But the key words in your statement, best sound linux compatible are the things to take note of. There isn’t any good sounding Linux compatible solution that I know of. The good sounding solutions range from dedicated hardware (CEDAR) to software for other OSes(WaveARTS MR, IzotopeRX, Sonnox Restore, etc.)

A long time ago, even the noise reduction in Cool Edit Pro(Later Audition 1.0/1.5) beat out the noise reduction in Audacity in my opinion back when I used both of those.

I think a lot of the problems probably stem from the fact that this is a USB microphone:

I certainly agree with the basic concept here, though I will say that many USB microphones can sound much better than what was mentioned here, albiet they still won’t sound good. But yes this is the basis of the problems most likely.

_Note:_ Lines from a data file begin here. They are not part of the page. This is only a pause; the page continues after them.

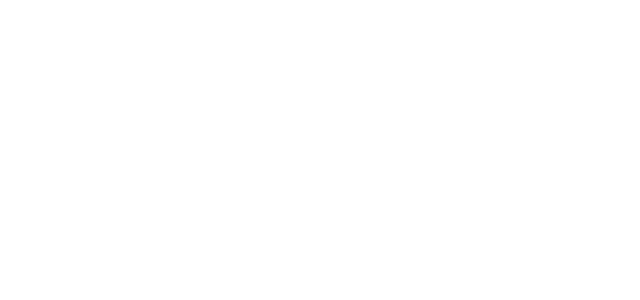
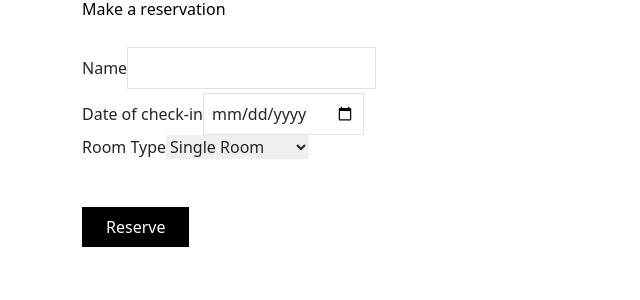
Before and after one commit to jorgeperezguatemala/Booking-App, a React (Vite) app in the folder booking-frontend/: page /booking in a window 1280 px wide. Before the commit this address had no page. Shown: the top 300 px of the page, without its empty margins (0-640 px from the left). Built offline with nearby package versions, Linux system fonts and the light colour scheme.

Commit message:
Feat:Modal-floating_Window on BookNow_Button

```diff
--- a/booking-frontend/src/App.jsx
+++ b/booking-frontend/src/App.jsx
@@ -2,6 +2,7 @@ import { useState } from 'react'
 import {BrowserRouter, Route, Routes} from 'react-router-dom'
 import './App.css'
 import HomePage from './Pages/HomePage'
+import BookingPage from './Pages/BookingPage'
 
 function App() {
   const [count, setCount] = useState(0)
@@ -11,6 +12,7 @@ function App() {
         <BrowserRouter>
         <Routes>
           <Route path='/' element={<HomePage/ >}></Route>
+          <Route path='/booking' element={<BookingPage />}/>
         </Routes>
       </BrowserRouter>
     </>
--- a/booking-frontend/src/Components/Carousel.jsx
+++ b/booking-frontend/src/Components/Carousel.jsx
@@ -1,15 +1,31 @@
 import { Link } from "react-router-dom"
+import { Modal } from "./modal"
+import { useState } from "react"
 
 const Carousel = () => {
+
+    const [isModalOpen, setIsModalOpen] = useState(false);
+
+    const openModal = () => {
+        setIsModalOpen(true);
+    };
+
+    const closeModal = () => {
+        setIsModalOpen(false);
+    };
+
   return (
     <>
         <div className="flex px-5 py-10">
         <div className=" justify-around w-1/2">
             <h3 className="font-sans text-3xl uppercase">Know about our</h3>
             <h1 className="font-sans text-7xl font-bold	">Rooms</h1>
-            <Link to="">
-                <button type='submit' className='bg-black text-white hover:bg-zinc-900 hover:text-white font-bold py-3 px-5 rounded'>BOOK NOW</button>
-            </Link>
+
+                <button type='submit' className='bg-black text-white hover:bg-zinc-900 hover:text-white font-bold py-3 px-5 rounded' onClick={openModal}>BOOK NOW</button>
+                {isModalOpen && (
+                    <Modal isOpen={isModalOpen} onClose={closeModal}></Modal>
+                )}
+
         </div>
         <div class="w-1/2">
         <div id="carouselExampleCaptions" className="carousel slide">
--- /dev/null
+++ b/booking-frontend/src/Components/Modal.jsx
@@ -0,0 +1,23 @@
+import React from 'react';
+import { useState } from 'react';
+import BookingPage from '../Pages/BookingPage';
+
+export const Modal = ({ isOpen, onClose }) => {
+  if (!isOpen) return null;
+
+  return (
+    <div className="fixed inset-0 flex items-center justify-center z-50">
+      <div className="absolute inset-0 bg-black opacity-70"></div>
+      <div className="bg-white p-4 rounded-lg z-50">
+        {<BookingPage/>}
+        <button
+            type="button"
+            className='bg-black text-white px-4 py-2 rounded-md mt-4 font-bold mx-auto'
+            onClick={onClose}
+            >
+            Cerrar
+            </button>
+      </div>
+    </div>
+  );
+};
--- a/booking-frontend/src/Components/NavBar.jsx
+++ b/booking-frontend/src/Components/NavBar.jsx
@@ -1,6 +1,20 @@
 import { Link } from "react-router-dom"
+import { Modal } from "./modal"
+import { useState } from "react"
 
 const NavBar = () => {
+
+    const [isModalOpen, setIsModalOpen] = useState(false);
+
+    const openModal = () => {
+        setIsModalOpen(true);
+    };
+
+    const closeModal = () => {
+        setIsModalOpen(false);
+    };
+
+
   return (
     <>
     <div className="container">
@@ -32,9 +46,10 @@ const NavBar = () => {
                         <Link to="/" className='text-black hover:text-yellow-500 px-4' >ABOUT US</Link>
                     </li>
                 </ul>
-                <Link to="/">
-                    <button type='submit' className='bg-black text-white hover:bg-zinc-900 hover:text-white font-bold py-3 px-5 rounded animate-bounce'>BOOK NOW</button>
-                </Link>
+                    <button type='submit' className='bg-black text-white hover:bg-zinc-900 hover:text-white font-bold py-3 px-5 rounded animate-bounce' onClick={openModal}>BOOK NOW</button>
+                    {isModalOpen && (
+                    <Modal isOpen={isModalOpen} onClose={closeModal}></Modal>
+                    )}
             </div>
         </nav>
 
--- a/booking-frontend/src/Pages/BookingPage.jsx
+++ b/booking-frontend/src/Pages/BookingPage.jsx
@@ -3,7 +3,40 @@ import React from 'react'
 const BookingPage = () => {
   return (
     <>
-    BookingPage
+
+      <main class="container mx-auto mt-8">
+
+        <section class="bg-white rounded-lg shadow-md p-6">
+            <h2 class="text-2xl font-semibold mb-4 flex items-center justify-center h-full" style={{color: 'black'}}>Make a reservation</h2>
+            <form>
+                <div class="grid grid-cols-2 gap-4">
+
+                    <div class="col-span-1">
+                        <label for="nombre" class="block text-sm font-medium text-gray-700">Name</label>
+                        <input type="text" id="nombre" name="nombre" class="mt-1 p-2 w-full border rounded-md" required/>
+                    </div>
+                    <div class="col-span-1">
+                        <label for="fecha-checkin" class="block text-sm font-medium text-gray-700">Date of check-in</label>
+                        <input type="date" id="fecha-checkin" name="fecha-checkin" class="mt-1 p-2 w-full border rounded-md" required/>
+                    </div>
+                    <label for="habitacion" class="block text-sm font-medium text-gray-700">Room Type</label>
+                        <select id="habitacion" name="habitacion" class="block text-sm font-medium text-gray-700">
+                          <option value="individual">Single Room</option>
+                          <option value="doble">Double 2 Queen</option>
+                          <option value="suite">Suite King size</option>
+                          <option value="familiar">Family Room</option>
+                        </select>
+
+                </div>
+
+                <div class="mt-4">
+                    <button type="submit" class="bg-black text-white px-4 py-2 rounded-md mt-4 font-bold">Reserve</button>
+                </div>
+            </form>
+        </section>
+
+      </main>
+
     </>
   )
 }
```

I think you people are far too professional minded here. :slight_smile:
I just graduated two weeks ago and I make random video’s, I just want to record the occasional voice over or pumpkin-smash for a head-bust-in sound effect. If I am lucky, I can afford After Effects CS5 this year, but until then I am not going to buy a new mic or professional audio software. I’m that guy that buys discount wood from woodshack to cheat at making that pseudo-expensive camera move. :wink:

(I use Ardour also for occasional amateur mastering of songs but they are recorded in a studio with real equipment.)

I did notice (!!!) that after some random messing with my wiring, the high pitch background noise from the mic was gone! But the white noise was (ofcourse) still there, and is to stay for the reasons you guys already came up with.

Makes me wonder two things though, would an expensive USB cable clean the noise even more, for maybe the hot wires (the ones that carry the (mere) +5) are better shielded? You know, more expensive cables usually have those cilinder formed chunks at both ends. They are for cleaning the signal, right?
And would it be possible to open up the mic and insert a real phantom power inlet, or are all components specially designed to work with inferior USB voltage?

I cannot play with plugins anymore though. After using Audacity, for some reason Ardour does not play back anymore. Or any JACK program. I’ve been trying for (literally) 3,5 hours now. Rebooting, changing options in JACK even though I didn’t mess with them in the first place, and getting a headache. My confusion every time Ardour or JACK stops working is time consuming and makes me a sad panda. When I get back on the wagon, if the problem hasn’t disappeared as magically as it appeared, I might open a dedicated topic to get it working again.

I might open a dedicated topic to get it working again.

Highly recommended. I would bet your problem is having something already trying to use the audio device you are trying to use with Jack.